What lines in this listing contain the string "textTheme"? Report each one by copying it.

--- --- ---

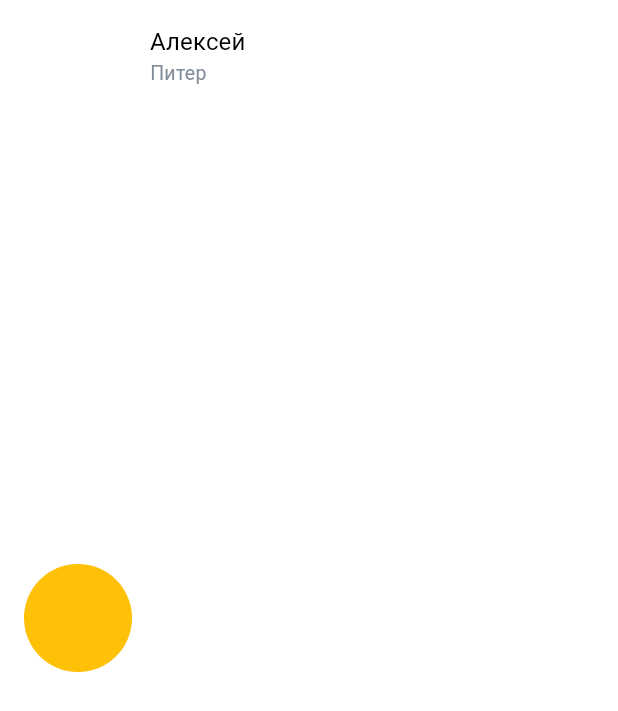
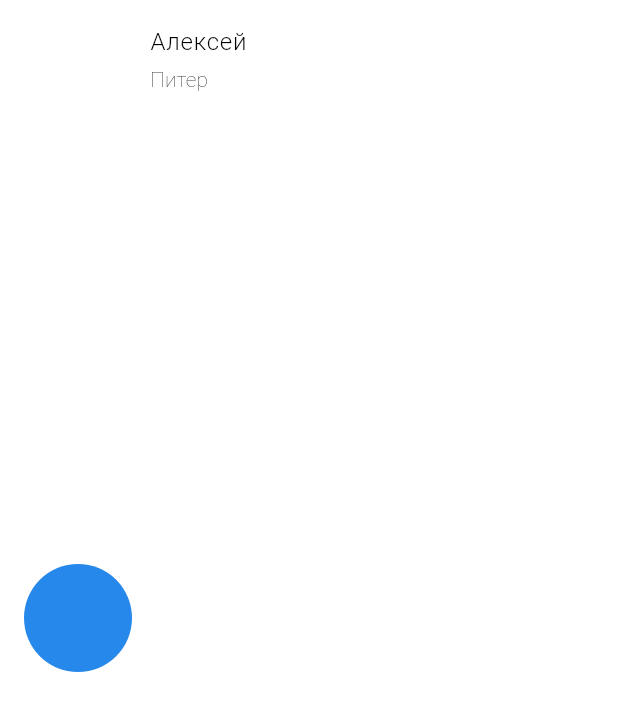
Before and after one commit to Dash-Inside/party, a Flutter app: the ProfileCard widget shown alone on an empty page, opened directly, on a phone screen of 412 x 824 dp. Shown: the top 711 px of the screen. Run offline on Flutter 3.47's test engine with Material 2 defaults, Android fonts, the phone set to English and light mode, and no system bars; our stand-ins replace awesome_bottom_bar, dartz, equatable, flutter_bloc, flutter_svg, freezed_annotation; generated files the repository leaves out were written again.

Commit message:
refactor: improve code quality

```diff
--- a/lib/src/presentation/pages/app/widgets/profile_card.dart
+++ b/lib/src/presentation/pages/app/widgets/profile_card.dart
@@ -1,10 +1,18 @@
 import 'package:flutter/material.dart';
 
-/// ! DEPRECATED.
 class ProfileCard extends StatelessWidget {
+  static const avatarRadius = 36.0;
+  static const avatarPadding = EdgeInsets.symmetric(
+    vertical: 12.0,
+  );
+
+  static const separatorWidth = 12.0;
+  static const separatorHeight = 3.0;
+
   final EdgeInsets padding;
   final String nickname;
   final String stuf;
+
   const ProfileCard({
     super.key,
     required this.padding,
@@ -14,37 +22,35 @@ class ProfileCard extends StatelessWidget {
 
   @override
   Widget build(BuildContext context) {
+    final textTheme = Theme.of(context).textTheme;
+
     return Padding(
       padding: padding,
       child: Row(
         mainAxisSize: MainAxisSize.min,
         children: [
-          CircleAvatar(
-            radius: 36,
-            backgroundColor: Colors.amber,
+          Padding(
+            padding: avatarPadding,
+            child: CircleAvatar(
+              radius: avatarRadius,
+            ),
           ),
           SizedBox(
-            width: 12,
+            width: separatorWidth,
           ),
           Column(
             crossAxisAlignment: CrossAxisAlignment.start,
             children: [
               Text(
                 nickname,
-                style: TextStyle(
-                  fontSize: 16,
-                  fontWeight: FontWeight.w400,
-                  letterSpacing: 0.1,
-                ),
+                style: textTheme.bodyLarge,
+              ),
+              SizedBox(
+                height: separatorHeight,
               ),
               Text(
                 stuf,
-                style: TextStyle(
-                  color: Color(0xFF818C99),
-                  fontSize: 13,
-                  fontWeight: FontWeight.w400,
-                  letterSpacing: 0.2,
-                ),
+                style: textTheme.labelLarge,
               ),
             ],
           ),
```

--- --- ---

Solution:
+    final textTheme = Theme.of(context).textTheme;
+                style: textTheme.bodyLarge,
+                style: textTheme.labelLarge,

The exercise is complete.